Your objective: The records that follow must be printed exactly as they are.

# # # #

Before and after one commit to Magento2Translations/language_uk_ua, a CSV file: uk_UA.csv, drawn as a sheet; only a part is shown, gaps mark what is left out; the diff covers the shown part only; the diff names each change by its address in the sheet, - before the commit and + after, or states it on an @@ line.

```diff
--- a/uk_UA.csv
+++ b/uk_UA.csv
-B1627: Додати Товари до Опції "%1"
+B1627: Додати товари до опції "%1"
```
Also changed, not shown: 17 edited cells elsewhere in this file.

# # # #

Written answer:
Before and after one commit to Magento2Translations/language_uk_ua, a CSV file: uk_UA.csv, drawn as a sheet; only a part is shown, gaps mark what is left out; the diff covers the shown part only; the diff names each change by its address in the sheet, - before the commit and + after, or states it on an @@ line.

```diff
--- a/uk_UA.csv
+++ b/uk_UA.csv
-B1627: Додати Товари до Опції "%1"
+B1627: Додати товари до опції "%1"
```
Also changed, not shown: 17 edited cells elsewhere in this file.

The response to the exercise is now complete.